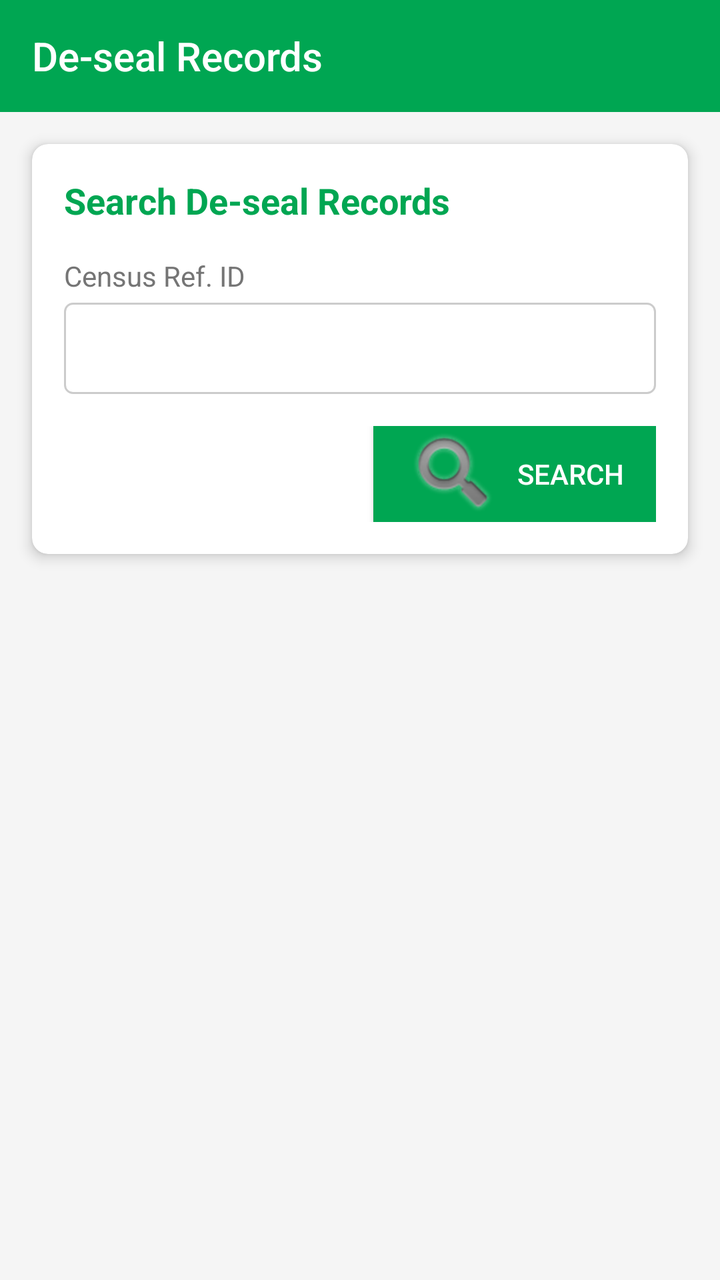
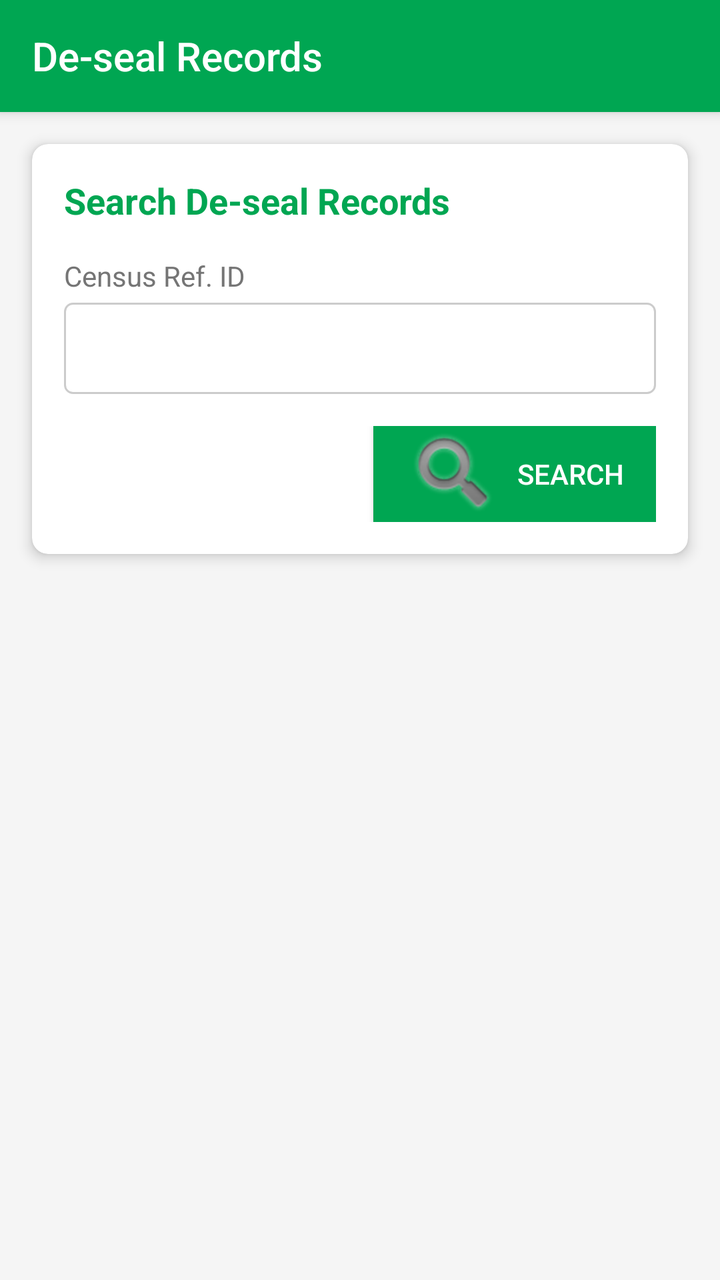

Compare the two renders of this Android layout. The source of the first and the diff that turns it into the second are given below.
<!-- AndroidManifest.xml: application theme AppTheme -->
<!-- res/layout/activity_deseal_listing.xml -->
<?xml version="1.0" encoding="utf-8"?>
<LinearLayout xmlns:android="http://schemas.android.com/apk/res/android"
    xmlns:app="http://schemas.android.com/apk/res-auto"
    xmlns:tools="http://schemas.android.com/tools"
    android:layout_width="match_parent"
    android:layout_height="match_parent"
    android:orientation="vertical"
    android:background="#F5F5F5"
    tools:context=".Activities.Common.DesealListing">

    <androidx.appcompat.widget.Toolbar
        android:id="@+id/toolbar"
        android:layout_width="match_parent"
        android:layout_height="?attr/actionBarSize"
        android:background="@color/colorPrimary"
        android:theme="@style/ThemeOverlay.AppCompat.Dark.ActionBar"
        app:popupTheme="@style/ThemeOverlay.AppCompat.Light"
        app:title="De-seal Records"
        app:titleTextColor="#FFFFFF" />

    <ScrollView
        android:layout_width="match_parent"
        android:layout_height="match_parent">

        <LinearLayout
            android:layout_width="match_parent"
            android:layout_height="wrap_content"
            android:orientation="vertical">

            <androidx.cardview.widget.CardView
                android:layout_width="match_parent"
                android:layout_height="wrap_content"
                android:layout_margin="16dp"
                app:cardCornerRadius="8dp"
                app:cardElevation="4dp">

                <LinearLayout
                    android:layout_width="match_parent"
                    android:layout_height="wrap_content"
                    android:orientation="vertical"
                    android:padding="16dp">

                    <TextView
                        android:layout_width="match_parent"
                        android:layout_height="wrap_content"
                        android:text="Search De-seal Records"
                        android:textColor="@color/colorPrimary"
                        android:textSize="18sp"
                        android:textStyle="bold" />

                    <TextView
                        android:layout_width="match_parent"
                        android:layout_height="wrap_content"
                        android:layout_marginTop="16dp"
                        android:text="Census Ref. ID"
                        android:textColor="#757575"
                        android:textSize="14sp" />

                    <EditText
                        android:id="@+id/FinalID"
                        android:layout_width="match_parent"
                        android:layout_height="wrap_content"
                        android:layout_marginTop="4dp"
                        android:background="@drawable/edit_text_background"
                        android:inputType="number"
                        android:maxLines="1"
                        android:padding="12dp"
                        android:textSize="16sp" />

                    <LinearLayout
                        android:layout_width="match_parent"
                        android:layout_height="wrap_content"
                        android:layout_marginTop="16dp"
                        android:gravity="end"
                        android:orientation="horizontal">

                        <Button
                            android:id="@+id/btnFetch"
                            android:layout_width="wrap_content"
                            android:layout_height="wrap_content"
                            android:background="@color/colorPrimary"
                            android:drawableStart="@android:drawable/ic_search_category_default"
                            android:drawablePadding="8dp"
                            android:paddingStart="16dp"
                            android:paddingEnd="16dp"
                            android:text="Search"
                            android:textColor="#ffffff" />
                    </LinearLayout>
                </LinearLayout>
            </androidx.cardview.widget.CardView>

            <ProgressBar
                android:id="@+id/progressBar"
                android:layout_width="wrap_content"
                android:layout_height="wrap_content"
                android:layout_gravity="center"
                android:layout_marginTop="16dp"
                android:visibility="gone" />

            <TextView
                android:id="@+id/tvNoResults"
                android:layout_width="match_parent"
                android:layout_height="wrap_content"
                android:layout_margin="16dp"
                android:gravity="center"
                android:text="No records found"
                android:textSize="16sp"
                android:visibility="gone" />

            <androidx.recyclerview.widget.RecyclerView
                android:id="@+id/recyclerView"
                android:layout_width="match_parent"
                android:layout_height="wrap_content"
                android:clipToPadding="false"
                android:paddingBottom="16dp" />

        </LinearLayout>
    </ScrollView>
</LinearLayout>
<!-- resources referenced by this layout -->
<resources>
  <color name="colorPrimary">#FF00A652</color>
  <!-- drawable edit_text_background (drawable) -->
  <?xml version="1.0" encoding="utf-8"?>
  <shape xmlns:android="http://schemas.android.com/apk/res/android"
      android:shape="rectangle">
      <solid android:color="#FFFFFF" />
      <corners android:radius="4dp" />
      <stroke
          android:width="1dp"
          android:color="#CCCCCC" />
  </shape>
  <style name="AppTheme" parent="Theme.AppCompat.Light.DarkActionBar">
      
      <item name="colorPrimary">@color/colorPrimary</item>
      <item name="colorPrimaryDark">@color/colorPrimaryDark</item>
      <item name="colorAccent">@color/colorAccent</item>
  </style>
  <color name="colorPrimaryDark">#303F9F</color>
  <color name="colorAccent">#FF4081</color>
</resources>

<!-- the commit's change to res/layout/activity_deseal_listing.xml (unified diff, before → after) -->
@@ -1,26 +1,36 @@
 <?xml version="1.0" encoding="utf-8"?>
-<LinearLayout xmlns:android="http://schemas.android.com/apk/res/android"
+<androidx.coordinatorlayout.widget.CoordinatorLayout 
+    xmlns:android="http://schemas.android.com/apk/res/android"
     xmlns:app="http://schemas.android.com/apk/res-auto"
     xmlns:tools="http://schemas.android.com/tools"
     android:layout_width="match_parent"
     android:layout_height="match_parent"
-    android:orientation="vertical"
     android:background="#F5F5F5"
+    android:fitsSystemWindows="true"
     tools:context=".Activities.Common.DesealListing">
 
-    <androidx.appcompat.widget.Toolbar
-        android:id="@+id/toolbar"
+    <com.google.android.material.appbar.AppBarLayout
         android:layout_width="match_parent"
-        android:layout_height="?attr/actionBarSize"
-        android:background="@color/colorPrimary"
-        android:theme="@style/ThemeOverlay.AppCompat.Dark.ActionBar"
-        app:popupTheme="@style/ThemeOverlay.AppCompat.Light"
-        app:title="De-seal Records"
-        app:titleTextColor="#FFFFFF" />
+        android:layout_height="wrap_content"
+        android:fitsSystemWindows="true"
+        android:theme="@style/ThemeOverlay.AppCompat.Dark.ActionBar">
 
-    <ScrollView
+        <androidx.appcompat.widget.Toolbar
+            android:id="@+id/toolbar"
+            android:layout_width="match_parent"
+            android:layout_height="?attr/actionBarSize"
+            android:background="@color/colorPrimary"
+            app:popupTheme="@style/ThemeOverlay.AppCompat.Light"
+            app:title="De-seal Records"
+            app:titleTextColor="#FFFFFF" />
+
+    </com.google.android.material.appbar.AppBarLayout>
+
+    <androidx.core.widget.NestedScrollView
         android:layout_width="match_parent"
-        android:layout_height="match_parent">
+        android:layout_height="match_parent"
+        android:fillViewport="true"
+        app:layout_behavior="@string/appbar_scrolling_view_behavior">
 
         <LinearLayout
             android:layout_width="match_parent"
@@ -111,9 +121,10 @@
                 android:id="@+id/recyclerView"
                 android:layout_width="match_parent"
                 android:layout_height="wrap_content"
+                android:nestedScrollingEnabled="false"
                 android:clipToPadding="false"
                 android:paddingBottom="16dp" />
 
         </LinearLayout>
-    </ScrollView>
-</LinearLayout>
+    </androidx.core.widget.NestedScrollView>
+</androidx.coordinatorlayout.widget.CoordinatorLayout>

----

Work to be completed -> From the entries above, copy every line containing the word "ThemeOverlay".

Problem solution ->
        android:theme="@style/ThemeOverlay.AppCompat.Dark.ActionBar"
        app:popupTheme="@style/ThemeOverlay.AppCompat.Light"
-        android:theme="@style/ThemeOverlay.AppCompat.Dark.ActionBar"
-        app:popupTheme="@style/ThemeOverlay.AppCompat.Light"
+        android:theme="@style/ThemeOverlay.AppCompat.Dark.ActionBar">
+            app:popupTheme="@style/ThemeOverlay.AppCompat.Light"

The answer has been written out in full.